Version comparison data:

========

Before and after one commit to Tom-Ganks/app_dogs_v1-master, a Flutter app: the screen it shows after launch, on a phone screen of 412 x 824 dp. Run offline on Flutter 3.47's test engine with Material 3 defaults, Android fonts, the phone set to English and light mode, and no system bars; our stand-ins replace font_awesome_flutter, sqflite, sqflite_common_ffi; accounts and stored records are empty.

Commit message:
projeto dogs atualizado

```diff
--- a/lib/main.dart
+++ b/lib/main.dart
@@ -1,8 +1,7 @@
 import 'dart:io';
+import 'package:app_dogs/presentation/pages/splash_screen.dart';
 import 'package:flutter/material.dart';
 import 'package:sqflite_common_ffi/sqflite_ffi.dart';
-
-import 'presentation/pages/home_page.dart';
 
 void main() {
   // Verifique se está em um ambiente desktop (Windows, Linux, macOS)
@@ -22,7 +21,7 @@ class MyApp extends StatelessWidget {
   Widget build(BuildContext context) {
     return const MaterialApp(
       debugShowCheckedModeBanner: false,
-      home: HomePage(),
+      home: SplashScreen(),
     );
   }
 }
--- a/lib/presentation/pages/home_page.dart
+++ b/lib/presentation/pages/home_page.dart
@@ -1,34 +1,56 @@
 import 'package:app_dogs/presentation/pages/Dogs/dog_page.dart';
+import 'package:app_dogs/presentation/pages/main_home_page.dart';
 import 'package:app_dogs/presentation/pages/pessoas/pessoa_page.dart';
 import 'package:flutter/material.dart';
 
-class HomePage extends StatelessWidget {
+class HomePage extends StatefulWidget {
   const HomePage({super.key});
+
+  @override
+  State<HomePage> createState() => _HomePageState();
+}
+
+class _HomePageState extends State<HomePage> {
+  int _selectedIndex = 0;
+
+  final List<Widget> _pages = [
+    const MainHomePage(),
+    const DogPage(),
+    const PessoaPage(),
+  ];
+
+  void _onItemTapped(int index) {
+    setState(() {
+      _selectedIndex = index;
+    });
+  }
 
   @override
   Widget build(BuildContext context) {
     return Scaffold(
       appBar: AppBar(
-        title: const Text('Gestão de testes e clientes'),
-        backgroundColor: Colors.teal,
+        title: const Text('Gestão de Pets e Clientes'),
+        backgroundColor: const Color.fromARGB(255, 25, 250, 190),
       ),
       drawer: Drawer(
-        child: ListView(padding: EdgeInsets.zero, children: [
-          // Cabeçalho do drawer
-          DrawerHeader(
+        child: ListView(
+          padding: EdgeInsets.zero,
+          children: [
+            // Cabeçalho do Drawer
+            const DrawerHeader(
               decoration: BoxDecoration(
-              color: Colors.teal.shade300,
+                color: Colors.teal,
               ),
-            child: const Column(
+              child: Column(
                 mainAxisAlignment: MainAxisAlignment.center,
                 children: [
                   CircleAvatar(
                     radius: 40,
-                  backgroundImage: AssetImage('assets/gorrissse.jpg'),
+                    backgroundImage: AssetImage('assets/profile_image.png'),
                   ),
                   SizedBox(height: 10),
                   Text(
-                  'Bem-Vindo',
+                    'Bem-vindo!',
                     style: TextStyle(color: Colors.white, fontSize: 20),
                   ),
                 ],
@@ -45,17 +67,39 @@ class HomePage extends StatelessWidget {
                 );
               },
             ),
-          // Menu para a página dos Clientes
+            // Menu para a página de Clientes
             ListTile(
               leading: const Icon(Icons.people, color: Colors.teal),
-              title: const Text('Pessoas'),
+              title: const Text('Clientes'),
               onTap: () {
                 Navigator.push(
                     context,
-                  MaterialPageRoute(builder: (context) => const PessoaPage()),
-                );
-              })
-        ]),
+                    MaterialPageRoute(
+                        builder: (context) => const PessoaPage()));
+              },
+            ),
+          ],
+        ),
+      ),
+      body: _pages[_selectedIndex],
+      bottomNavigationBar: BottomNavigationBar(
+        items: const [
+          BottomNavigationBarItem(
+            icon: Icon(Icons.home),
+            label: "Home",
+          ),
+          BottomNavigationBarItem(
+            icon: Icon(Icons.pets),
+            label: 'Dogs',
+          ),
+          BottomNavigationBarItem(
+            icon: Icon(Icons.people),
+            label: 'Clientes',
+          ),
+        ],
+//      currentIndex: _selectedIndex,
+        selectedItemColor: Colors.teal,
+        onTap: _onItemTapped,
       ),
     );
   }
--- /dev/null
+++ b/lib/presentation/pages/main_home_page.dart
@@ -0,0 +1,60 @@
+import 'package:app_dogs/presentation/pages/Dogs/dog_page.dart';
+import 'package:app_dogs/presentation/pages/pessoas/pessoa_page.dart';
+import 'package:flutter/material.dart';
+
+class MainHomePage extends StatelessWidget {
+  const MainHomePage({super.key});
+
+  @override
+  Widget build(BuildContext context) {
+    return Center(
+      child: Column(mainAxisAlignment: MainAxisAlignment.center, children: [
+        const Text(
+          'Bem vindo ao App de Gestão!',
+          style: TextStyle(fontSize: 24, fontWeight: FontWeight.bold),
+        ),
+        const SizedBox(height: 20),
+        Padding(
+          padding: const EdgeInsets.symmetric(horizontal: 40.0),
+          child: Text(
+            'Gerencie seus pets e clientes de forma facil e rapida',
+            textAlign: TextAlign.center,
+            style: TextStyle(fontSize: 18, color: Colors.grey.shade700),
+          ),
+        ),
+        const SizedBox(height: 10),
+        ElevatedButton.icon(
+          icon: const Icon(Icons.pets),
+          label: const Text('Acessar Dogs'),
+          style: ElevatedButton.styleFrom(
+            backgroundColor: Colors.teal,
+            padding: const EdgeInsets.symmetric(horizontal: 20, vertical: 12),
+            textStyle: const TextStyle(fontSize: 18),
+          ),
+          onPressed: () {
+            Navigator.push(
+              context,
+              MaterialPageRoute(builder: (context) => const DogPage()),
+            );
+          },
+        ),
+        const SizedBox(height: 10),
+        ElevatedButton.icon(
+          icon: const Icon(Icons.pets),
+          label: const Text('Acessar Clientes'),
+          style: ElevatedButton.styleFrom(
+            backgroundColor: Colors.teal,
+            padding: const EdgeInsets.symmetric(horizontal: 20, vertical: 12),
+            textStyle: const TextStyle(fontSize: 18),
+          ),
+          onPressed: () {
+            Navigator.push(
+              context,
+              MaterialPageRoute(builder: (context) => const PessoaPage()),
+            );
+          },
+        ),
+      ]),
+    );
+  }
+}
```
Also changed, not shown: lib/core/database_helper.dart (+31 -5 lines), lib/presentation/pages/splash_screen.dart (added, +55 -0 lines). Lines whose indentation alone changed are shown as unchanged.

========

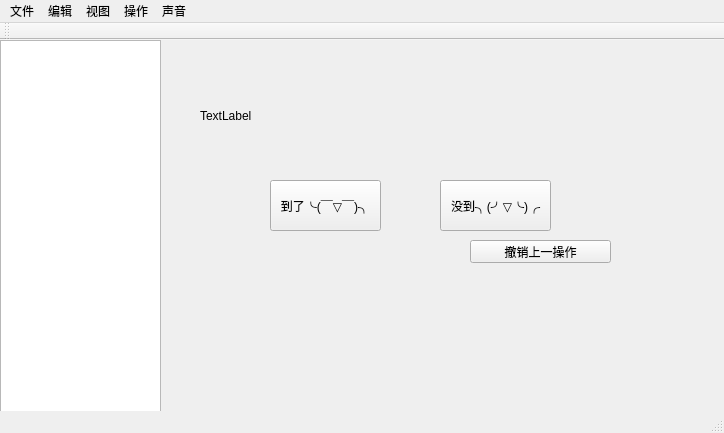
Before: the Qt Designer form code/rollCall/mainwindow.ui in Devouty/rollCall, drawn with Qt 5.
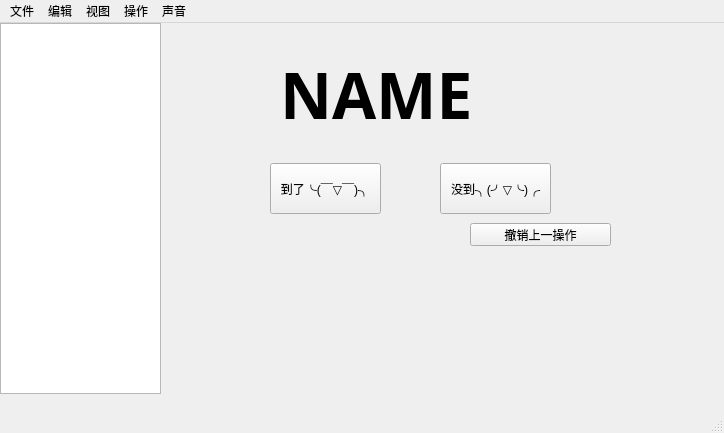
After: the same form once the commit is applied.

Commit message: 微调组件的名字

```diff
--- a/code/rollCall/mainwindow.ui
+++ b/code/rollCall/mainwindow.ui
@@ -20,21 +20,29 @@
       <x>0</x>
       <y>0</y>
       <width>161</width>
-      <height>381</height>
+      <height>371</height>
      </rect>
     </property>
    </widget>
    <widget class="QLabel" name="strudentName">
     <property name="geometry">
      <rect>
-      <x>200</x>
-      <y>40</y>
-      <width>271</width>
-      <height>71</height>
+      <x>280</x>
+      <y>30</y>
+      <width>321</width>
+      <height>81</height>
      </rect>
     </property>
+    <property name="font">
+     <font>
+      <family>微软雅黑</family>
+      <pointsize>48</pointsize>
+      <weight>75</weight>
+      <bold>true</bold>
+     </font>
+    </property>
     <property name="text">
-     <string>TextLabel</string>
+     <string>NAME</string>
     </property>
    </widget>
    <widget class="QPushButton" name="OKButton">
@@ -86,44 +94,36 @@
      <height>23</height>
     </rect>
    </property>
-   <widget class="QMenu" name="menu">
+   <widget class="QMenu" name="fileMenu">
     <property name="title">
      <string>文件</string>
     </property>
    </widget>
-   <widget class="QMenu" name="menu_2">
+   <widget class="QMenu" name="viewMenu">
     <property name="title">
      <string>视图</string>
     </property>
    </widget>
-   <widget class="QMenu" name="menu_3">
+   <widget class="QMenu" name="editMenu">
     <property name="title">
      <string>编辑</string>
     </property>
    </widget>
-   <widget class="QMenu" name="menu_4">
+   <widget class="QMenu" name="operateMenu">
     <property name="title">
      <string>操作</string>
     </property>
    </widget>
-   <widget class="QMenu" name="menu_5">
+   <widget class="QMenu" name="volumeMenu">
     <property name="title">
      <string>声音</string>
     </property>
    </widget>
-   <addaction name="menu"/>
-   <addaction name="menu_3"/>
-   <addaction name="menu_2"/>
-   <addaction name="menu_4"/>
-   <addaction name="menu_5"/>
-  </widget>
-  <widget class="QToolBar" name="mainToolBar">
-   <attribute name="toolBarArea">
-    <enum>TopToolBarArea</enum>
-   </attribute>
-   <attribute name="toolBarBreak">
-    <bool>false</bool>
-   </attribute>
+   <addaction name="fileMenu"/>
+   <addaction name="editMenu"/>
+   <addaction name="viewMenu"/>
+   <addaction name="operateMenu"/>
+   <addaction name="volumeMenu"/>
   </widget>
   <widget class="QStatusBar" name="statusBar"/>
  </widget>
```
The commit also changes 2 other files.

========

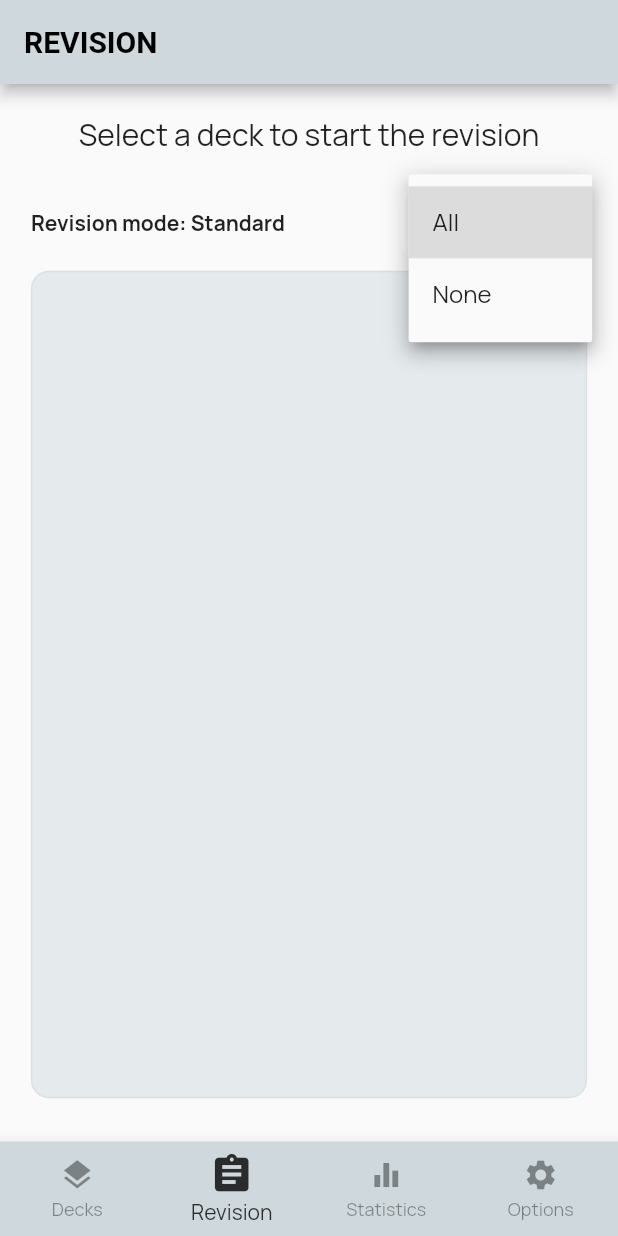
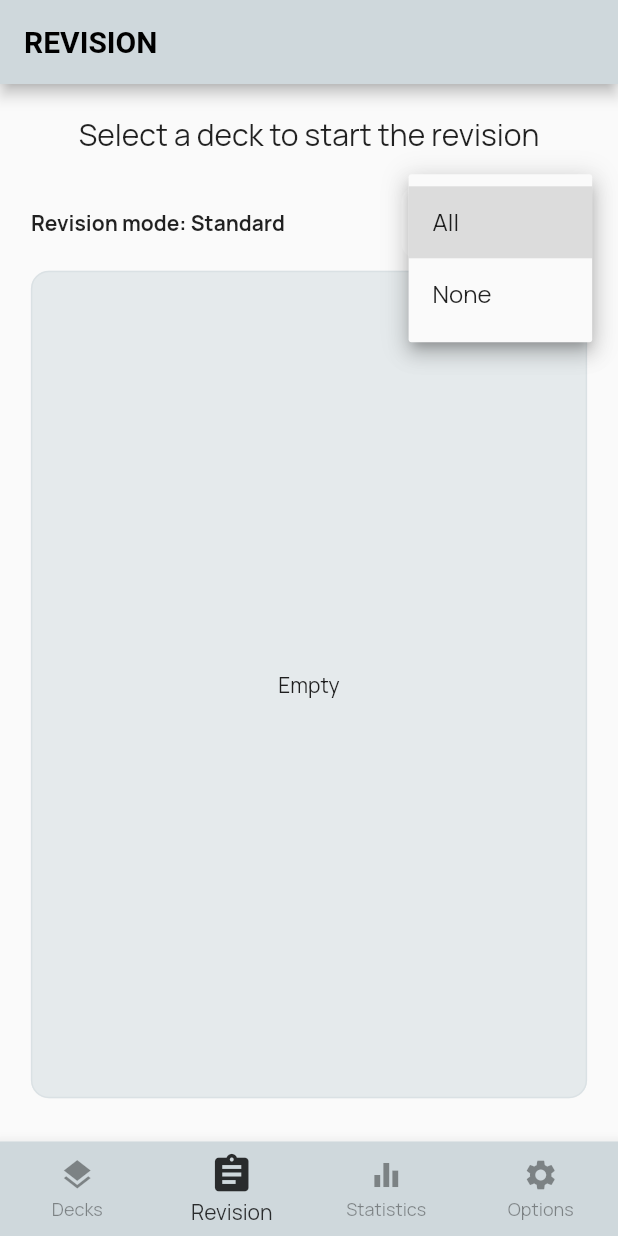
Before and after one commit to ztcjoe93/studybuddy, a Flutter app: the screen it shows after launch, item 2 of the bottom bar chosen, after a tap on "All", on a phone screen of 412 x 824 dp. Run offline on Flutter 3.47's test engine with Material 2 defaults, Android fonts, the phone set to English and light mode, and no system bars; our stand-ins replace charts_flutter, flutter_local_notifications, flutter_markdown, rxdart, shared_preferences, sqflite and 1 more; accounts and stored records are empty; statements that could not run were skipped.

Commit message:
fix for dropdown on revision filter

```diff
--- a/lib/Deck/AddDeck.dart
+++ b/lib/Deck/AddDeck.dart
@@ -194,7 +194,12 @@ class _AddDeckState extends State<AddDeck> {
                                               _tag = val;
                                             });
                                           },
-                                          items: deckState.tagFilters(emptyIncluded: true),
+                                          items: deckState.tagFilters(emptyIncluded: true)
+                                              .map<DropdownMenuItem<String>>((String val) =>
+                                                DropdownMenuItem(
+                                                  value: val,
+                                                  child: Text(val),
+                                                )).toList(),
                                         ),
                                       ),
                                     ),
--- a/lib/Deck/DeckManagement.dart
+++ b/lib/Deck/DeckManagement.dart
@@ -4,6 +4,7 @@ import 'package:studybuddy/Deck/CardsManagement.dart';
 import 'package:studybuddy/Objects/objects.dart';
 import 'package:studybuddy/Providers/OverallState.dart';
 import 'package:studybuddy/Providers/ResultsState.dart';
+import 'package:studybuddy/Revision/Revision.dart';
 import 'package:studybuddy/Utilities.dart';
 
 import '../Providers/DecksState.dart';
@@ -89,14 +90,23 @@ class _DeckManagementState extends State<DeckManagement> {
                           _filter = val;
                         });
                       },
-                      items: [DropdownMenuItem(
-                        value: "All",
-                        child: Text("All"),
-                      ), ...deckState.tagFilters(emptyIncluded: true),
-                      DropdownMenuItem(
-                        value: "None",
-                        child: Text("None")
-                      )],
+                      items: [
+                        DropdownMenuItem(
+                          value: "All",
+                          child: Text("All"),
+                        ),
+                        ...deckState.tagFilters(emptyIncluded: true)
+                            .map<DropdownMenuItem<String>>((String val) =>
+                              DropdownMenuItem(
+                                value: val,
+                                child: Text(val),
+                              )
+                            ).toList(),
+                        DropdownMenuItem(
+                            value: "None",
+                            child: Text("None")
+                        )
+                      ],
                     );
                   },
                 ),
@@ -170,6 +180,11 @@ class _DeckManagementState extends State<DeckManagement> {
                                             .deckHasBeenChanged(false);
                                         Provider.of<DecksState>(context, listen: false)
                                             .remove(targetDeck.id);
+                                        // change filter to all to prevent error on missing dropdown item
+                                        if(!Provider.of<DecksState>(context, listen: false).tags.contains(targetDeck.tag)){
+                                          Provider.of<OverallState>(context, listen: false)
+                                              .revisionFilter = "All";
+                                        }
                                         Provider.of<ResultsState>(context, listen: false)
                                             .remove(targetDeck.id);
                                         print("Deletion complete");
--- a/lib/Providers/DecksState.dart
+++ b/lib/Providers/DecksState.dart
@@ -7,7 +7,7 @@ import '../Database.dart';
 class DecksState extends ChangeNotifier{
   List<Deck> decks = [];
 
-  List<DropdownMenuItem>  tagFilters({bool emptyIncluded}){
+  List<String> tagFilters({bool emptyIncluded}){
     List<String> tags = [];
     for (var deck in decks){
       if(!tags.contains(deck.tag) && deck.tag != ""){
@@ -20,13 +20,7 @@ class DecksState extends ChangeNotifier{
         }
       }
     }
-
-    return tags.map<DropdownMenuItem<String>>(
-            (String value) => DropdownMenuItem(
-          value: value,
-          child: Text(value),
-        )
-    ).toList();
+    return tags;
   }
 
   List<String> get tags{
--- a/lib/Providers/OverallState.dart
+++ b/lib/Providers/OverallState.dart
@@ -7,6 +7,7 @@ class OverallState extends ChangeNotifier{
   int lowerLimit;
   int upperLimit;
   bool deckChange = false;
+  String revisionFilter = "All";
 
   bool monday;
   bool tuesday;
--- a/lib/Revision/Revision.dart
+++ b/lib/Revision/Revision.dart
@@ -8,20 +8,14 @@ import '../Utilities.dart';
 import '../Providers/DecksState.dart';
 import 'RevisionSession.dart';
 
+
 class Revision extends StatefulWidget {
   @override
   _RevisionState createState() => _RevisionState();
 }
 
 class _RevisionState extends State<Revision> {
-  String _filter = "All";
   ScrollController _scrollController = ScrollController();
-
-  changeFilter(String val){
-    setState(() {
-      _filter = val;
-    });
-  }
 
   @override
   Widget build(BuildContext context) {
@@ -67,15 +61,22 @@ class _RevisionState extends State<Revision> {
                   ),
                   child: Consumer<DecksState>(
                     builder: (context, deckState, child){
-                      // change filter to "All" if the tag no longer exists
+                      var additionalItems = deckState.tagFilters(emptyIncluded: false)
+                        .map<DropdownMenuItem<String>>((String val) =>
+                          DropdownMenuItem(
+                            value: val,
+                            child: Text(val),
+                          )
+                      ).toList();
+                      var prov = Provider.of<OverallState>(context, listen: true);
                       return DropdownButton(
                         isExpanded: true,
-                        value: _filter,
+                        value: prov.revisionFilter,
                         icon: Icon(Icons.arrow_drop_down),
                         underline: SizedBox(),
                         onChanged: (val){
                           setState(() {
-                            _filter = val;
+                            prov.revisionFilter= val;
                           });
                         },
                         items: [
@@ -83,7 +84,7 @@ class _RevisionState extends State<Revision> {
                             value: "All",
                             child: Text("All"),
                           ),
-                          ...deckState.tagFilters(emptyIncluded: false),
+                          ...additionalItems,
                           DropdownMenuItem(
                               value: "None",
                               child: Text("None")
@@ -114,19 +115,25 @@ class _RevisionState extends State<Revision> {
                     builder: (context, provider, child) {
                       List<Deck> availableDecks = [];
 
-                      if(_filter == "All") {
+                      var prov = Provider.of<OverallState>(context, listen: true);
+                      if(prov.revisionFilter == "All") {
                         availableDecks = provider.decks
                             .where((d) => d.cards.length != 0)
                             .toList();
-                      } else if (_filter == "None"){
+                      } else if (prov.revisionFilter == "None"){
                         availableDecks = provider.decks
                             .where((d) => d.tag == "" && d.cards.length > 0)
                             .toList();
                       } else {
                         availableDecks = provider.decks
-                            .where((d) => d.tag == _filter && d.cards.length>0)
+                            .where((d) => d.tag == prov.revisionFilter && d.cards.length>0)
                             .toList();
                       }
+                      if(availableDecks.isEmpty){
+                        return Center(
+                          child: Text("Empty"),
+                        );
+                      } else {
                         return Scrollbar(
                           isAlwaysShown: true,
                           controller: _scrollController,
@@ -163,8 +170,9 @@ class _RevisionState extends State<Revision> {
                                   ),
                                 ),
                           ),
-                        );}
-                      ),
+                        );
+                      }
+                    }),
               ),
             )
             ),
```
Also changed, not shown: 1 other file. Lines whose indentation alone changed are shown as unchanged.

========

▸ **EXERCISE AIM**: Count the lines of the data that hold the word "None". Report the count and nothing more.

▸ **ANSWER FOR THE TASK**: 8